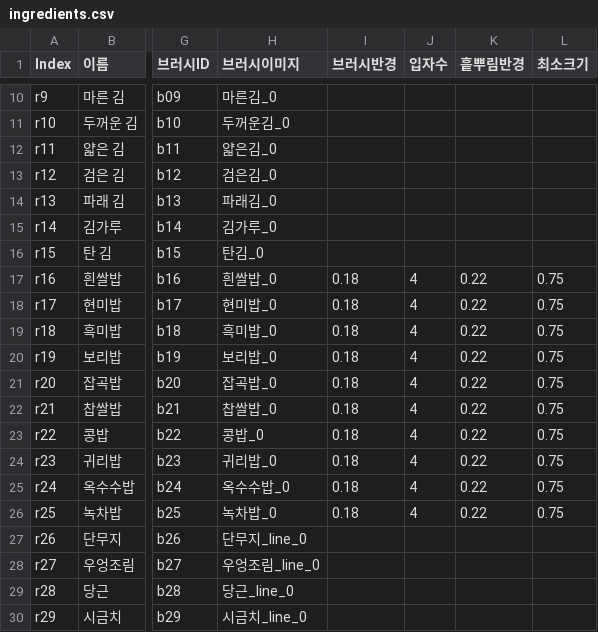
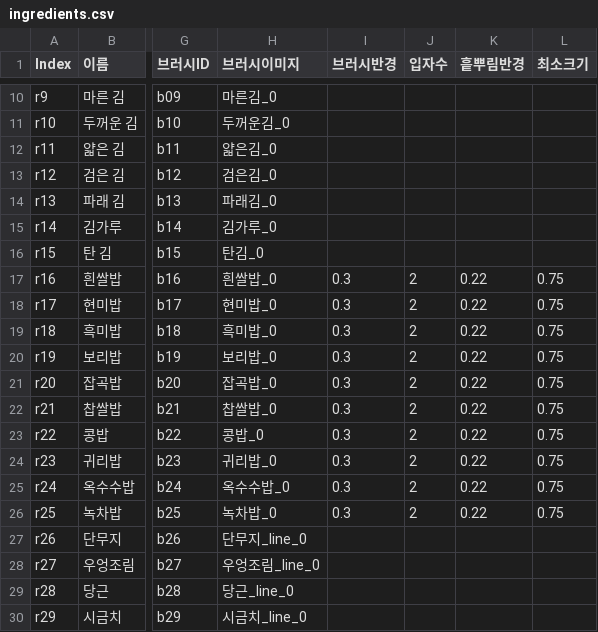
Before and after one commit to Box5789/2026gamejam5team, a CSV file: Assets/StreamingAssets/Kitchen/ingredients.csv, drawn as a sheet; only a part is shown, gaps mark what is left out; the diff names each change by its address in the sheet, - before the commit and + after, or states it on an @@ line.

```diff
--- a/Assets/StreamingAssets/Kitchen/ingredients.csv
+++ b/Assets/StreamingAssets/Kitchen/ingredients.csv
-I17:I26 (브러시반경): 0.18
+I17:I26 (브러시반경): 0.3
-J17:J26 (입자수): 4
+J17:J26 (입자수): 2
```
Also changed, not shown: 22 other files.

--

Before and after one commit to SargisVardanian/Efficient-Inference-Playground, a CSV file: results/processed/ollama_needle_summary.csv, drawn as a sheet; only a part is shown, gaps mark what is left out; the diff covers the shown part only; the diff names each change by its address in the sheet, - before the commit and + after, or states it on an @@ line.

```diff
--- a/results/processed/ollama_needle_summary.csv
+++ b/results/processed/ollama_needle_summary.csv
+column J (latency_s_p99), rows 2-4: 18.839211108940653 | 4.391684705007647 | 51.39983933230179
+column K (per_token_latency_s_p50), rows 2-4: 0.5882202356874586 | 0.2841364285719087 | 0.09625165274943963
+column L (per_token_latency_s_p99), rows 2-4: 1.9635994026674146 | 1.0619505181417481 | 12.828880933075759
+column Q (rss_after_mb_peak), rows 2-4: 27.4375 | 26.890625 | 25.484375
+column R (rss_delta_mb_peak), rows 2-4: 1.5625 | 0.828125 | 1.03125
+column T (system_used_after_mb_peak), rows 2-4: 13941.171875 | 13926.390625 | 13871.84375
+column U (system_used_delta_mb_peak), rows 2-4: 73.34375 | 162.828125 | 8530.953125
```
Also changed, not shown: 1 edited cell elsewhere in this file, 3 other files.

==

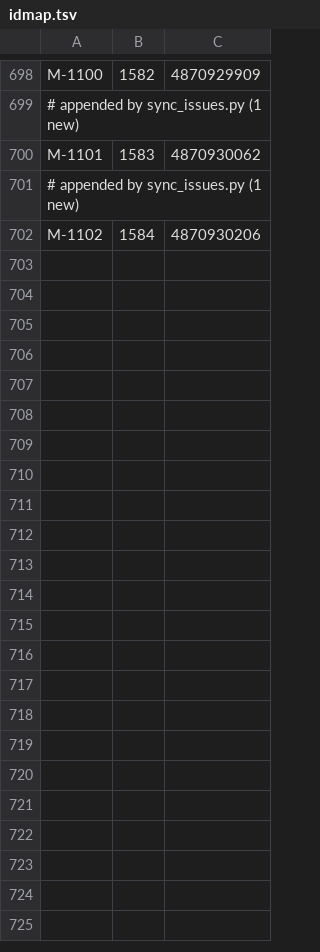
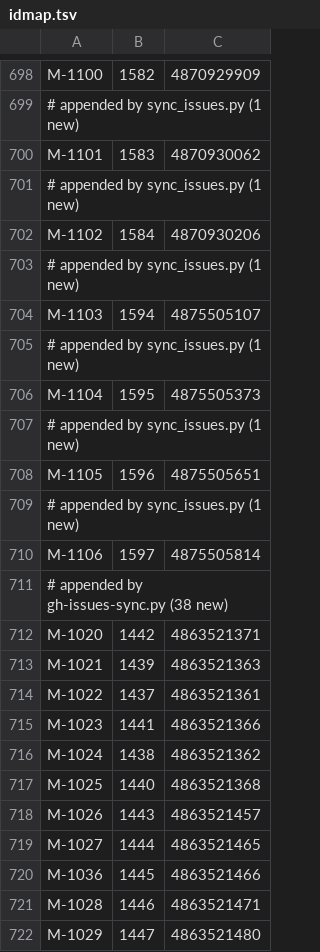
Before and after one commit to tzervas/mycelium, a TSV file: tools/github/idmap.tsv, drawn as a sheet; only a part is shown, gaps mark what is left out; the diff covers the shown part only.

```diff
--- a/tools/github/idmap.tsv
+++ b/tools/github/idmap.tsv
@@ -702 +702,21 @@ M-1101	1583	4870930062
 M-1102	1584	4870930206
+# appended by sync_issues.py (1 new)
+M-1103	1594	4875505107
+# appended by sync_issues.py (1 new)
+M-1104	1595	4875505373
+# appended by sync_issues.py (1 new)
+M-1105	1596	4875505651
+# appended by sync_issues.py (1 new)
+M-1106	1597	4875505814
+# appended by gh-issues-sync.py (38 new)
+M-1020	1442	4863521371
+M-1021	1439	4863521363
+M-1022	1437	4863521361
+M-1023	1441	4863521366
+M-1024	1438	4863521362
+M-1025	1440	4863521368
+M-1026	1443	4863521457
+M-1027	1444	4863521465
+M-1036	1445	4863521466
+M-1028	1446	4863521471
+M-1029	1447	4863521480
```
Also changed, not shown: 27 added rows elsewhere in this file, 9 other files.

## WORK ITEM
Identify every line above that includes the word "changed", and show those lines.

## ANSWER BELOW
Also changed, not shown: 22 other files.
Also changed, not shown: 1 edited cell elsewhere in this file, 3 other files.
Also changed, not shown: 27 added rows elsewhere in this file, 9 other files.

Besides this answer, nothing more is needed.